Starting with dormant oils, these need to be applied before buds
swell. Dormant oils are usually needed only every two or three
years to provide control of scales and mites. Sure, the
populations will build up in the off years, but they should
remain relatively low if the three-year program is followed.
Superior oils are lighter grade oils that won't cause as much
burn damage during late spring or even in-season use. Superior
oils will also provide control of the mites and scales.
first regular spray of the year is applied when the green tissue
is a half-inch out of the bud. The spray used by homeowners
usually consists of a multipurpose fruit spray — and sulfur if
needed for powdery mildew. Multipurpose fruit spray has been
reformulated to include malathion, captan and carbaryl (methoxychlor

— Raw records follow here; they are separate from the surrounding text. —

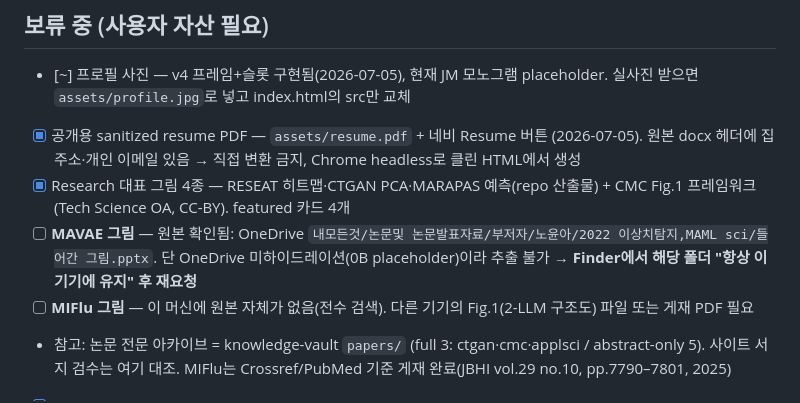
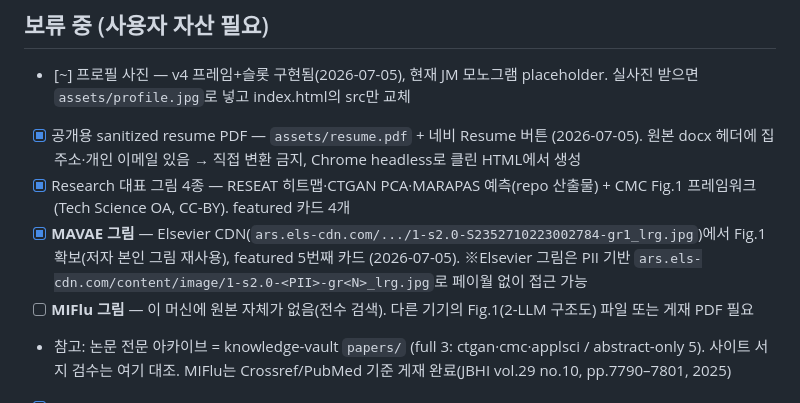
Before and after one commit to jaeukmoon/jaeukmoon.github.io, a Markdown page: PUBLISH.md, the part around the change. Rendered like a GitHub page.

Commit message:
PUBLISH: MAVAE figure resolved via Elsevier CDN

```diff
--- a/PUBLISH.md
+++ b/PUBLISH.md
@@ -35,8 +35,9 @@ done
       원본 docx 헤더에 집주소·개인 이메일 있음 → 직접 변환 금지, Chrome headless로 클린 HTML에서 생성
 - [x] Research 대표 그림 4종 — RESEAT 히트맵·CTGAN PCA·MARAPAS 예측(repo 산출물) + CMC Fig.1
       프레임워크(Tech Science OA, CC-BY). featured 카드 4개
-- [ ] **MAVAE 그림** — 원본 확인됨: OneDrive `내모든것/논문및 논문발표자료/부저자/노윤아/2022 이상치탐지,MAML sci/들어간 그림.pptx`.
-      단 OneDrive 미하이드레이션(0B placeholder)이라 추출 불가 → **Finder에서 해당 폴더 "항상 이 기기에 유지" 후 재요청**
+- [x] **MAVAE 그림** — Elsevier CDN(`ars.els-cdn.com/.../1-s2.0-S2352710223002784-gr1_lrg.jpg`)에서
+      Fig.1 확보(저자 본인 그림 재사용), featured 5번째 카드 (2026-07-05). ※Elsevier 그림은 PII 기반
+      `ars.els-cdn.com/content/image/1-s2.0-<PII>-gr<N>_lrg.jpg`로 페이월 없이 접근 가능
 - [ ] **MIFlu 그림** — 이 머신에 원본 자체가 없음(전수 검색). 다른 기기의 Fig.1(2-LLM 구조도) 파일 또는 게재 PDF 필요
 - 참고: 논문 전문 아카이브 = knowledge-vault `papers/` (full 3: ctgan·cmc·applsci / abstract-only 5).
       사이트 서지 검수는 여기 대조. MIFlu는 Crossref/PubMed 기준 게재 완료(JBHI vol.29 no.10, pp.7790–7801, 2025)
```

was eliminated from the old mixture). This same mixture would be
used when the fruit buds are in the pink stage, when fruit buds
After that, persistence and consistency pay off as you spray
with the same mixture about every 10 days until we get to within
two weeks of harvest. In our area, we need to continue spraying
this late because of apple maggot.
This spray schedule will also control borers on apples and
pears, if you also thoroughly spray the trunk and main limbs of
the trees. On young, non-bearing fruit trees where borers have
attacked, you can spray the trunks every two weeks during June
and July with a multipurpose fruit spray.
The spray schedule for peaches, nectarines, apricots and
plums varies a little bit. The dormant spray for them uses
captan fungicide. This is the only spray that controls leaf curl
and plum pockets. The next spray is with captan when fruit buds
show color, followed by captan at bloom. When the husks begin to
pull away from the base of the fruit, we would then spray with
sulfur, captan and malathion. This mix would then be used every
10 days or so to within a week of harvest.
For borers on the peach group, you can spray or paint the
trunk only with carbaryl (Sevin) on June 15, July 15 and Aug.
15. We walk a tightrope with the loss of some of the
insecticides since carbaryl can cause fruit drop or thinning on
the peach group and some apples.
[to top of second column]
As expected, things are really bunching up due to the cold
weather during most of March. Spring seeding should be done between
March 15 and April 1 for the best chance of success. The reasons for
the early date are the heat and the long germination time for
Kentucky bluegrass. It can take up to a month for bluegrass seed to
germinate. This means an April 1 seeding might germinate May 1. Then
add six to eight weeks for it to become established. This could then
be close to July 1. Usually we tend to get hot weather by then.
Let's start with the basics. The normal seedings are a blend of
Kentucky bluegrass, perennial ryegrass and fine fescue. The fine
fescue is much better in shade, and the perennial ryegrass will
provide quicker cover. The seeding rate is generally 4 pounds per
1,000 square feet in bare dirt seedings. Use 2 pounds per 1,000
square feet in overseeding thin lawns.
Of course this can run into some real money when doing very large
areas. Many rural seedings are done more on the basis of a pound per
1,000 square feet. There are almost 44,000 square feet in an acre,
so you can do the math on this one.
If you seed grass seed, you can't use a crabgrass preventer.
If you do plan to use a crabgrass preventer, time it so it is on
about the time the forsythia blooms. This would be the approximate
soil and air temperature needed for the crabgrass to germinate.
April 1 is a good guess, but this date can vary widely with the
weather. Many crabgrass preventers last for only four to eight
weeks, so plan on repeating the application in June anyway.
University of Illinois
Extension director for Logan, Menard and Sangamon counties]